## AVAILABLE RECORDS
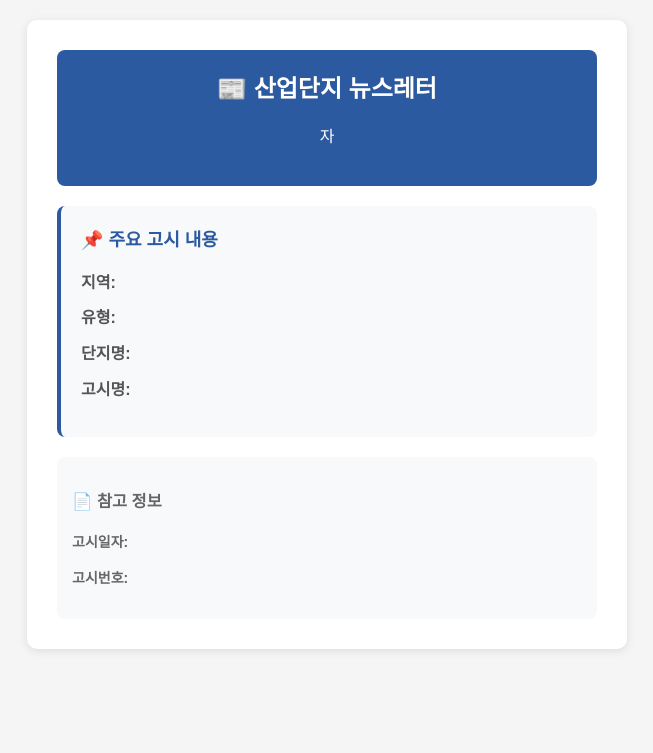
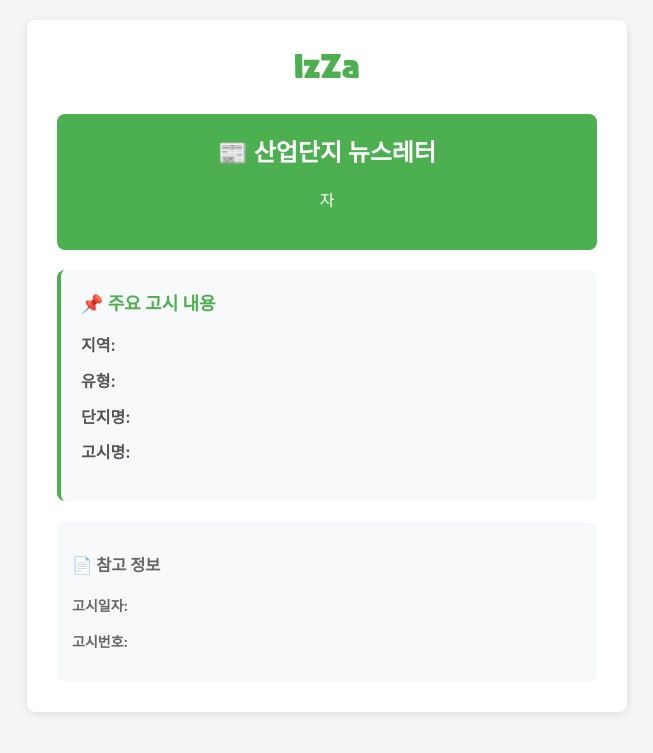
Before and after one commit to aws-izza/izza-email, a Python web app: template lambda-deploy/templates/email_template.html in a window 1280 px wide. Shown: the top 753 px of the page, without its empty margins (313-966 px from the left). Run offline with Jinja, Linux system fonts and the light colour scheme; the template is opened without the code that fills it, so the values that code supplies are empty.

Commit message:
feat: style change

```diff
--- a/lambda-deploy/templates/email_template.html
+++ b/lambda-deploy/templates/email_template.html
@@ -7,7 +7,7 @@
     <title>산업단지 뉴스레터</title>
     <style>
         body {
-            font-family: 'Malgun Gothic', sans-serif;
+            font-family: -apple-system, BlinkMacSystemFont, "Segoe UI", Roboto, "Helvetica Neue", Arial, sans-serif;
             line-height: 1.6;
             color: #333;
             max-width: 600px;
@@ -19,12 +19,17 @@
         .container {
             background-color: white;
             padding: 30px;
-            border-radius: 10px;
-            box-shadow: 0 2px 10px rgba(0, 0, 0, 0.1);
+            border-radius: 8px;
+            box-shadow: 0 2px 8px rgba(0, 0, 0, 0.1);
+        }
+
+        .logo-container {
+            text-align: center;
+            margin-bottom: 24px;
         }
 
         .header {
-            background-color: #2c5aa0;
+            background-color: #4caf50;
             color: white;
             padding: 20px;
             border-radius: 8px;
@@ -42,11 +47,11 @@
             padding: 20px;
             border-radius: 8px;
             margin-bottom: 20px;
-            border-left: 4px solid #2c5aa0;
+            border-left: 4px solid #4caf50;
         }
 
         .notice-info h2 {
-            color: #2c5aa0;
+            color: #4caf50;
             margin-top: 0;
             font-size: 18px;
         }
@@ -69,7 +74,7 @@
         }
 
         .analysis h2 {
-            color: #2c5aa0;
+            color: #4caf50;
             font-size: 16px;
             margin: 20px 0 10px 0;
             padding-bottom: 5px;
@@ -84,6 +89,16 @@
             margin: 10px 0;
         }
 
+        .analysis ul {
+            margin: 10px 0;
+            padding-left: 20px;
+        }
+
+        .analysis li {
+            margin: 5px 0;
+            line-height: 1.5;
+        }
+
         .footer {
             background-color: #f8f9fa;
             padding: 15px;
@@ -95,7 +110,7 @@
 
         .pdf-link {
             display: inline-block;
-            background-color: #dc3545;
+            background-color: #4caf50;
             color: white;
             padding: 8px 16px;
             text-decoration: none;
@@ -104,7 +119,7 @@
         }
 
         .pdf-link:hover {
-            background-color: #c82333;
+            background-color: #45a049;
         }
 
         @media (max-width: 600px) {
@@ -121,6 +136,22 @@
 
 <body>
     <div class="container">
+        <div class="logo-container">
+            <svg width="72" height="32" viewBox="0 0 72 32" fill="none" xmlns="http://www.w3.org/2000/svg">
+                <path
+                    d="M66.0889 27.9322C63.8393 27.9322 61.4918 28.0626 59.3073 27.9648C57.1228 27.867 55.1666 27.6387 53.7646 26.8888C52.33 26.139 51.4497 24.9326 51.4497 22.8785C51.4497 20.5637 52.493 19.0313 54.2211 17.9879C55.9491 16.9772 58.3944 16.4881 61.1657 16.2599C59.829 15.184 57.2532 15.1514 54.1232 15.8361C53.569 15.9665 53.3081 15.8035 53.2755 15.347L53.0799 11.1737C53.0473 10.5542 53.2429 10.3586 53.7646 10.2608C55.623 9.96732 57.7423 9.70649 59.7311 9.73909C61.72 9.8369 63.6436 10.2282 65.0456 11.3041C66.4476 12.38 67.3605 14.108 67.4583 16.8468L67.7192 26.2042C67.7518 27.5083 67.3605 27.9322 66.0889 27.9322ZM57.8075 22.5525C57.8075 23.2046 58.2966 23.6284 59.0465 23.7915C59.7964 24.0197 60.7745 23.9871 61.72 23.8893L61.557 20.6615C59.0791 20.9223 57.8075 21.3462 57.8075 22.5525Z"
+                    fill="#4caf50"></path>
+                <path
+                    d="M49.535 6.44531L40.7971 21.378H48.2961C49.1764 21.378 49.6002 21.6714 49.6002 22.5843V26.7251C49.6002 27.638 49.1764 27.964 48.2961 27.964H32.1896C30.3964 27.964 30.2008 26.8229 30.9507 25.5187L39.6886 10.5534H31.5702C30.6573 10.5534 30.2334 10.26 30.2334 9.34707V5.20635C30.2334 4.29344 30.6573 4 31.5702 4H48.2961C50.0241 4 50.3175 5.14114 49.535 6.44531Z"
+                    fill="#4caf50"></path>
+                <path
+                    d="M27.3383 27.9646H14.8835C13.0903 27.9646 12.8947 26.7908 13.6446 25.5193L18.959 15.8685H14.1336C13.2207 15.8685 12.7969 15.575 12.7969 14.6621V10.9778C12.7969 10.0975 13.2207 9.77148 14.1336 9.77148H27.0449C28.7729 9.77148 29.0663 10.9126 28.2838 12.2168L22.8715 21.9002H27.3383C28.2512 21.9002 28.6751 22.1936 28.6751 23.1066V26.7256C28.6751 27.6385 28.2512 27.9646 27.3383 27.9646Z"
+                    fill="#4caf50"></path>
+                <path
+                    d="M4.32604 26.4968L4 5.46719C4 4.32604 4.32604 4 5.23896 4H9.93395C10.8795 4 11.1403 4.32604 11.1729 5.46719L11.4989 26.4968C11.5315 27.638 11.2055 27.964 10.26 27.964H5.565C4.65208 27.964 4.35865 27.638 4.32604 26.4968Z"
+                    fill="#4caf50"></path>
+            </svg>
+        </div>
         <div class="header">
             <h1>📰 산업단지 뉴스레터</h1>
             <p>{{ notice_data.고시일자 }}자</p>
@@ -151,11 +182,6 @@
             <h3>📄 참고 정보</h3>
             <p><strong>고시일자:</strong> {{ notice_data.고시일자 }}</p>
             <p><strong>고시번호:</strong> {{ notice_data.고시번호 }}</p>
-            {% if notice_data.pdf_link %}
-            <a href="{{ base_url }}{{ notice_data.pdf_link }}" class="pdf-link" target="_blank">
-                📄 PDF 문서 바로가기
-            </a>
-            {% endif %}
         </div>
     </div>
 </body>
```
Also changed, not shown: lambda-deploy/lambda_function.py (+36 -12 lines).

## TASK STATEMENT
Word-for-word copy, no pictures: write out the entries above in full.

## EXERCISE OUTPUT
Before and after one commit to aws-izza/izza-email, a Python web app: template lambda-deploy/templates/email_template.html in a window 1280 px wide. Shown: the top 753 px of the page, without its empty margins (313-966 px from the left). Run offline with Jinja, Linux system fonts and the light colour scheme; the template is opened without the code that fills it, so the values that code supplies are empty.

Commit message:
feat: style change

```diff
--- a/lambda-deploy/templates/email_template.html
+++ b/lambda-deploy/templates/email_template.html
@@ -7,7 +7,7 @@
     <title>산업단지 뉴스레터</title>
     <style>
         body {
-            font-family: 'Malgun Gothic', sans-serif;
+            font-family: -apple-system, BlinkMacSystemFont, "Segoe UI", Roboto, "Helvetica Neue", Arial, sans-serif;
             line-height: 1.6;
             color: #333;
             max-width: 600px;
@@ -19,12 +19,17 @@
         .container {
             background-color: white;
             padding: 30px;
-            border-radius: 10px;
-            box-shadow: 0 2px 10px rgba(0, 0, 0, 0.1);
+            border-radius: 8px;
+            box-shadow: 0 2px 8px rgba(0, 0, 0, 0.1);
+        }
+
+        .logo-container {
+            text-align: center;
+            margin-bottom: 24px;
         }
 
         .header {
-            background-color: #2c5aa0;
+            background-color: #4caf50;
             color: white;
             padding: 20px;
             border-radius: 8px;
@@ -42,11 +47,11 @@
             padding: 20px;
             border-radius: 8px;
             margin-bottom: 20px;
-            border-left: 4px solid #2c5aa0;
+            border-left: 4px solid #4caf50;
         }
 
         .notice-info h2 {
-            color: #2c5aa0;
+            color: #4caf50;
             margin-top: 0;
             font-size: 18px;
         }
@@ -69,7 +74,7 @@
         }
 
         .analysis h2 {
-            color: #2c5aa0;
+            color: #4caf50;
             font-size: 16px;
             margin: 20px 0 10px 0;
             padding-bottom: 5px;
@@ -84,6 +89,16 @@
             margin: 10px 0;
         }
 
+        .analysis ul {
+            margin: 10px 0;
+            padding-left: 20px;
+        }
+
+        .analysis li {
+            margin: 5px 0;
+            line-height: 1.5;
+        }
+
         .footer {
             background-color: #f8f9fa;
             padding: 15px;
@@ -95,7 +110,7 @@
 
         .pdf-link {
             display: inline-block;
-            background-color: #dc3545;
+            background-color: #4caf50;
             color: white;
             padding: 8px 16px;
             text-decoration: none;
@@ -104,7 +119,7 @@
         }
 
         .pdf-link:hover {
-            background-color: #c82333;
+            background-color: #45a049;
         }
 
         @media (max-width: 600px) {
@@ -121,6 +136,22 @@
 
 <body>
     <div class="container">
+        <div class="logo-container">
+            <svg width="72" height="32" viewBox="0 0 72 32" fill="none" xmlns="http://www.w3.org/2000/svg">
+                <path
+                    d="M66.0889 27.9322C63.8393 27.9322 61.4918 28.0626 59.3073 27.9648C57.1228 27.867 55.1666 27.6387 53.7646 26.8888C52.33 26.139 51.4497 24.9326 51.4497 22.8785C51.4497 20.5637 52.493 19.0313 54.2211 17.9879C55.9491 16.9772 58.3944 16.4881 61.1657 16.2599C59.829 15.184 57.2532 15.1514 54.1232 15.8361C53.569 15.9665 53.3081 15.8035 53.2755 15.347L53.0799 11.1737C53.0473 10.5542 53.2429 10.3586 53.7646 10.2608C55.623 9.96732 57.7423 9.70649 59.7311 9.73909C61.72 9.8369 63.6436 10.2282 65.0456 11.3041C66.4476 12.38 67.3605 14.108 67.4583 16.8468L67.7192 26.2042C67.7518 27.5083 67.3605 27.9322 66.0889 27.9322ZM57.8075 22.5525C57.8075 23.2046 58.2966 23.6284 59.0465 23.7915C59.7964 24.0197 60.7745 23.9871 61.72 23.8893L61.557 20.6615C59.0791 20.9223 57.8075 21.3462 57.8075 22.5525Z"
+                    fill="#4caf50"></path>
+                <path
+                    d="M49.535 6.44531L40.7971 21.378H48.2961C49.1764 21.378 49.6002 21.6714 49.6002 22.5843V26.7251C49.6002 27.638 49.1764 27.964 48.2961 27.964H32.1896C30.3964 27.964 30.2008 26.8229 30.9507 25.5187L39.6886 10.5534H31.5702C30.6573 10.5534 30.2334 10.26 30.2334 9.34707V5.20635C30.2334 4.29344 30.6573 4 31.5702 4H48.2961C50.0241 4 50.3175 5.14114 49.535 6.44531Z"
+                    fill="#4caf50"></path>
+                <path
+                    d="M27.3383 27.9646H14.8835C13.0903 27.9646 12.8947 26.7908 13.6446 25.5193L18.959 15.8685H14.1336C13.2207 15.8685 12.7969 15.575 12.7969 14.6621V10.9778C12.7969 10.0975 13.2207 9.77148 14.1336 9.77148H27.0449C28.7729 9.77148 29.0663 10.9126 28.2838 12.2168L22.8715 21.9002H27.3383C28.2512 21.9002 28.6751 22.1936 28.6751 23.1066V26.7256C28.6751 27.6385 28.2512 27.9646 27.3383 27.9646Z"
+                    fill="#4caf50"></path>
+                <path
+                    d="M4.32604 26.4968L4 5.46719C4 4.32604 4.32604 4 5.23896 4H9.93395C10.8795 4 11.1403 4.32604 11.1729 5.46719L11.4989 26.4968C11.5315 27.638 11.2055 27.964 10.26 27.964H5.565C4.65208 27.964 4.35865 27.638 4.32604 26.4968Z"
+                    fill="#4caf50"></path>
+            </svg>
+        </div>
         <div class="header">
             <h1>📰 산업단지 뉴스레터</h1>
             <p>{{ notice_data.고시일자 }}자</p>
@@ -151,11 +182,6 @@
             <h3>📄 참고 정보</h3>
             <p><strong>고시일자:</strong> {{ notice_data.고시일자 }}</p>
             <p><strong>고시번호:</strong> {{ notice_data.고시번호 }}</p>
-            {% if notice_data.pdf_link %}
-            <a href="{{ base_url }}{{ notice_data.pdf_link }}" class="pdf-link" target="_blank">
-                📄 PDF 문서 바로가기
-            </a>
-            {% endif %}
         </div>
     </div>
 </body>
```
Also changed, not shown: lambda-deploy/lambda_function.py (+36 -12 lines).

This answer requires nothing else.